• **Work required**
Where the string "aqui" occurs in a line of the entries below, copy that line.

• **Difference listings**
☆ ☆ ☆ ☆ ☆ ☆ ☆

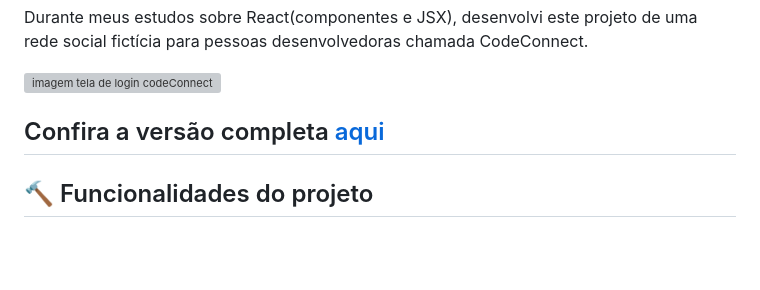
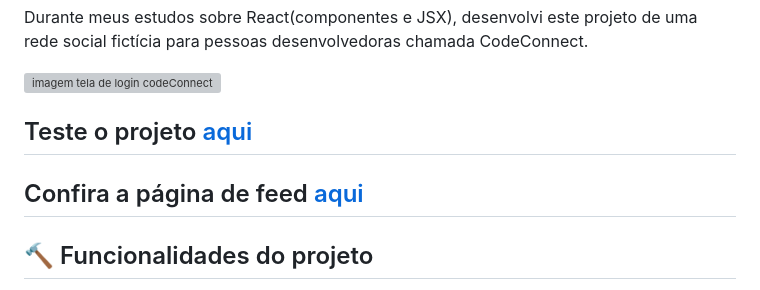
Before and after one commit to LuizEsb/CodeConnect, a Markdown page: README.md, the part around the change. Rendered like a GitHub page; blank space fills up the shorter version; grey boxes are pictures that could not be loaded.

Commit message:
atualiza readme link feed

```diff
--- a/README.md
+++ b/README.md
@@ -4,7 +4,9 @@ Durante meus estudos sobre React(componentes e JSX), desenvolvi este projeto de
 
 ![imagem tela de login codeConnect](https://i.imgur.com/9pkuf9E.png)
 
-## Confira a versão completa [aqui](https://code-connect-nine-rose.vercel.app/)
+## Teste o projeto [aqui](https://code-connect-nine-rose.vercel.app/)
+
+## Confira a página de feed [aqui](https://github.com/LuizEsb/CodeConnect-feed)
 
 ## 🔨 Funcionalidades do projeto
 
```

☆ ☆ ☆ ☆ ☆ ☆ ☆

• **Solved problem**
-## Confira a versão completa [aqui](https://code-connect-nine-rose.vercel.app/)
+## Teste o projeto [aqui](https://code-connect-nine-rose.vercel.app/)
+## Confira a página de feed [aqui](https://github.com/LuizEsb/CodeConnect-feed)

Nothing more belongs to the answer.